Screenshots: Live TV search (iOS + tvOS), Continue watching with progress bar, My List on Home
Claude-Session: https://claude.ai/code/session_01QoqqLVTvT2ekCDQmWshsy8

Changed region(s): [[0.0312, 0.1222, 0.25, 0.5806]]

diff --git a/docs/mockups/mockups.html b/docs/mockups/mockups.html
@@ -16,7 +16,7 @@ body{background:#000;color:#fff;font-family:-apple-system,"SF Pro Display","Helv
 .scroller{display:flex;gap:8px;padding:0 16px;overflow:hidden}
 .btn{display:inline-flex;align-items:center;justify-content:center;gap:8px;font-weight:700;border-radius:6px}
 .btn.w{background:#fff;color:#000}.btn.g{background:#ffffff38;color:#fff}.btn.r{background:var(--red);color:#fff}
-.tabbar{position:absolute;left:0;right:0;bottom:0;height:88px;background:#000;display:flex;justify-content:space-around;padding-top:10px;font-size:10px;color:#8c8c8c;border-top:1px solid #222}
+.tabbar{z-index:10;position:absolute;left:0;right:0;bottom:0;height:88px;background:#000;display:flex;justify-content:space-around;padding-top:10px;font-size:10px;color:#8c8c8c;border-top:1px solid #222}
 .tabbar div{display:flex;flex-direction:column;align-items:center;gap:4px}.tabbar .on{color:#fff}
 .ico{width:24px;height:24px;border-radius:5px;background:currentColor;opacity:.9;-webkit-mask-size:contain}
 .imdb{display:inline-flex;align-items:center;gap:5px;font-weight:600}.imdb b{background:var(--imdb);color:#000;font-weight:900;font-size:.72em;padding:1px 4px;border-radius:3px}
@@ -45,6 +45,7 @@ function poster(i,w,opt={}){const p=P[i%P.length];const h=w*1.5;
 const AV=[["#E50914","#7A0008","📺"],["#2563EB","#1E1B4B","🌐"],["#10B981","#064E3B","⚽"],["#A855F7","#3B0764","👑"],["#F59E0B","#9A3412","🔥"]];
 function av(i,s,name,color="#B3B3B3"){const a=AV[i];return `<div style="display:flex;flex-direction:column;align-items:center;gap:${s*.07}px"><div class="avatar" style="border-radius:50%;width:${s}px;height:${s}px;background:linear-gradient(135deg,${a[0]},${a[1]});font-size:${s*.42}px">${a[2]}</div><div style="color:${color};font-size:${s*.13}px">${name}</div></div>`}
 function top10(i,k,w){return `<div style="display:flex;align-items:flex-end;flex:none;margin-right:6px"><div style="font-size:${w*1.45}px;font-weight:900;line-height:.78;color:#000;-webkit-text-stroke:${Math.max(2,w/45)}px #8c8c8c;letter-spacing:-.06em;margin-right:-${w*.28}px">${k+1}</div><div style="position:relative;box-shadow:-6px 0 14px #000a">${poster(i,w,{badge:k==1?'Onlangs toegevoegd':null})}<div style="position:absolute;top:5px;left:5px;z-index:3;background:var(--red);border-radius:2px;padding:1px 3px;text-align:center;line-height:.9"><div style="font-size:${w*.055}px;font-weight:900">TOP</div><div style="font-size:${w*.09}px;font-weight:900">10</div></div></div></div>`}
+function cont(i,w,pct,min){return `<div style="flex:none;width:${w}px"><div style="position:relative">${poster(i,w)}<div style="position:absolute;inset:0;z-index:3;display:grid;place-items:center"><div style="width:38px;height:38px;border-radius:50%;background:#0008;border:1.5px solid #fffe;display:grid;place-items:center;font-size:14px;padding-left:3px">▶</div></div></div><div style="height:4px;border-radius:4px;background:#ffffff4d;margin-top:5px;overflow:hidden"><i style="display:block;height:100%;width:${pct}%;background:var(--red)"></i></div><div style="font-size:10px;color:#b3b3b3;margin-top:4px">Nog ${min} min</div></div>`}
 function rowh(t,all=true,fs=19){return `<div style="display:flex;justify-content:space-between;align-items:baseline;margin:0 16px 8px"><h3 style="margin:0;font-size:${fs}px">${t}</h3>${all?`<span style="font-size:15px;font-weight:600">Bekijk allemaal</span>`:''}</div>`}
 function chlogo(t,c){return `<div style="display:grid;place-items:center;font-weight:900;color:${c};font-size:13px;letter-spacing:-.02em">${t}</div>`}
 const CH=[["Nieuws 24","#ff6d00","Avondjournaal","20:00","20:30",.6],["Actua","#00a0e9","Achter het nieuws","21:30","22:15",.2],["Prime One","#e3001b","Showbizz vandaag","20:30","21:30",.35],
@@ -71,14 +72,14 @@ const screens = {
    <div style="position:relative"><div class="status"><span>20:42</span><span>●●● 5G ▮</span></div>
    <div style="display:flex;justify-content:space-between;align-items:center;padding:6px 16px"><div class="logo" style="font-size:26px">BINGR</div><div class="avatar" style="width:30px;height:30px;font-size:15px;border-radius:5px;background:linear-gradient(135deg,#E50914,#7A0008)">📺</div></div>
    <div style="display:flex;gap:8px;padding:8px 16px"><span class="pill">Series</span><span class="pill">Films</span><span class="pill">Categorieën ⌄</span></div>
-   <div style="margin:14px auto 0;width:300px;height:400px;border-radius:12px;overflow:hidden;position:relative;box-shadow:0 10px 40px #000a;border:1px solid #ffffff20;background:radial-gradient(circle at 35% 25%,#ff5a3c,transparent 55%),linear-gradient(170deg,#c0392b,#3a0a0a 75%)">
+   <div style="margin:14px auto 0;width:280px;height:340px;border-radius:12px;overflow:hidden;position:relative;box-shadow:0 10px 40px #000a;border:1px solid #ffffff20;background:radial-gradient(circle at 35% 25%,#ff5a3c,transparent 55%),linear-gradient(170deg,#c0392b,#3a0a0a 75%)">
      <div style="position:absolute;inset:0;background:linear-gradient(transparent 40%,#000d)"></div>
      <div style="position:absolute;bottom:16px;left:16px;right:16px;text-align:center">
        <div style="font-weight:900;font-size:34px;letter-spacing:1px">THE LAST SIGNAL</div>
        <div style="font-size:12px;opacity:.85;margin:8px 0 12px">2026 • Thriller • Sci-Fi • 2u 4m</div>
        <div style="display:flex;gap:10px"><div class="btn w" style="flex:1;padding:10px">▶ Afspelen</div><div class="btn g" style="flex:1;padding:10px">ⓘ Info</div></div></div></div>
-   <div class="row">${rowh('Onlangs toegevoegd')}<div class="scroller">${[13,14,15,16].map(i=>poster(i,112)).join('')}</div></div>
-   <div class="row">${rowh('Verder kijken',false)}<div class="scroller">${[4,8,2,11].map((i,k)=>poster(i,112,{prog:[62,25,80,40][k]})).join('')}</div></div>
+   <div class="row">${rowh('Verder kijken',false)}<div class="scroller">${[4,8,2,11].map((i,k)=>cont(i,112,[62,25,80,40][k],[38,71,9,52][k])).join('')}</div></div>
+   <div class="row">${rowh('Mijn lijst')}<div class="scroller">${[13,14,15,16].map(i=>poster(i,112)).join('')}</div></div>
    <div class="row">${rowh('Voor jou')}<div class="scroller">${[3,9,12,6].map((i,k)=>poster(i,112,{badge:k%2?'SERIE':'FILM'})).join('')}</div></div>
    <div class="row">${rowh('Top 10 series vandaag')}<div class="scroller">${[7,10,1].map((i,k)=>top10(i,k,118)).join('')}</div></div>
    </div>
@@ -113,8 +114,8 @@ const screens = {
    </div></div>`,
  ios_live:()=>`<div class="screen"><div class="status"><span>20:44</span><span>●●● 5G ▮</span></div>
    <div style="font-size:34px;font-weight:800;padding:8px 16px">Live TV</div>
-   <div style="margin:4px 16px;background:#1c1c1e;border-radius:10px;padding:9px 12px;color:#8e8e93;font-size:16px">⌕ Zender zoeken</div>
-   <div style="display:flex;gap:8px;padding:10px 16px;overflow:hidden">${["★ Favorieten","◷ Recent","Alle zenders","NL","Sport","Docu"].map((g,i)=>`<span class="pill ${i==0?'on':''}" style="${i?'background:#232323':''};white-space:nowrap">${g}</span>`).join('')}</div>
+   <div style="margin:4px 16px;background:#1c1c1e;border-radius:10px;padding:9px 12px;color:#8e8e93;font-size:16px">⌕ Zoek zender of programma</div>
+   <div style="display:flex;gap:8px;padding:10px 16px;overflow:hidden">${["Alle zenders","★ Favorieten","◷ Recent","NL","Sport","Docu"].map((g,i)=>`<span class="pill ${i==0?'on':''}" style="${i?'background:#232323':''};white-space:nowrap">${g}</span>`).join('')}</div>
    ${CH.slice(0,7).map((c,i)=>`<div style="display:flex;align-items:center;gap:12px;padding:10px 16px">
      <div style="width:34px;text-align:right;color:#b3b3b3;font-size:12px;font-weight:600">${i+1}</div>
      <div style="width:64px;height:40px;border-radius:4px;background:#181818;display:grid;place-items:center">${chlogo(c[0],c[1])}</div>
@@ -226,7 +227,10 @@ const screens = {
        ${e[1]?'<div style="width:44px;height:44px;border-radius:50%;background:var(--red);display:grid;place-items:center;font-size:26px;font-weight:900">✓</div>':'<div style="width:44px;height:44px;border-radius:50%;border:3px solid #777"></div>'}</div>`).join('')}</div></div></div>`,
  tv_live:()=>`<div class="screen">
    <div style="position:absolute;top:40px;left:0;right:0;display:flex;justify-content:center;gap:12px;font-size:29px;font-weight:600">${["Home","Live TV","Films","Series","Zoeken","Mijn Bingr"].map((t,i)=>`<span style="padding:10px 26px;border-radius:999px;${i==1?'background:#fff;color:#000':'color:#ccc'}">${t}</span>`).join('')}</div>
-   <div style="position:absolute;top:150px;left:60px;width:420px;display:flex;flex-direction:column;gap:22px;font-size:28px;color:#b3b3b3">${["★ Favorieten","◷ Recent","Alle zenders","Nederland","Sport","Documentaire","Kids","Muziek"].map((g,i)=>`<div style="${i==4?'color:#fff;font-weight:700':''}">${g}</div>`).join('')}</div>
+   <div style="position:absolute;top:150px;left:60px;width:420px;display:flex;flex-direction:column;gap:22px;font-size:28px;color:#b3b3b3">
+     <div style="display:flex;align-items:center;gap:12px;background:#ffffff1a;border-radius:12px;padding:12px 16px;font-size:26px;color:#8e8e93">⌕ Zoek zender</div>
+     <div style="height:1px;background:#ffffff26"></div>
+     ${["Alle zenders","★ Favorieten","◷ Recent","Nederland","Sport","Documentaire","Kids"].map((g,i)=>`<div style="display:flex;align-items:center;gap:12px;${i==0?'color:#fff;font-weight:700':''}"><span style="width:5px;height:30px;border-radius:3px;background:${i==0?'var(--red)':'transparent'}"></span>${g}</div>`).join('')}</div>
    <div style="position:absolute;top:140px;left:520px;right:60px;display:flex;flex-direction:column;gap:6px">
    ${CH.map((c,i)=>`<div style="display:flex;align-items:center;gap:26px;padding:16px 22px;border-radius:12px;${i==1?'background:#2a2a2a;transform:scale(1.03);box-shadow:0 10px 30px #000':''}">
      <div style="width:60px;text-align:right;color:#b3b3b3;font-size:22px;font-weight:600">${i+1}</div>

## EXERCISE AIM
Please retype, with no changes, the lines that run from the first line of the entries to the line with "-16,7 +16,7 @@", both ends included.

## RESULT OF THE TASK
Screenshots: Live TV search (iOS + tvOS), Continue watching with progress bar, My List on Home
Claude-Session: https://claude.ai/code/session_01QoqqLVTvT2ekCDQmWshsy8

Changed region(s): [[0.0312, 0.1222, 0.25, 0.5806]]

diff --git a/docs/mockups/mockups.html b/docs/mockups/mockups.html
@@ -16,7 +16,7 @@ body{background:#000;color:#fff;font-family:-apple-system,"SF Pro Display","Helv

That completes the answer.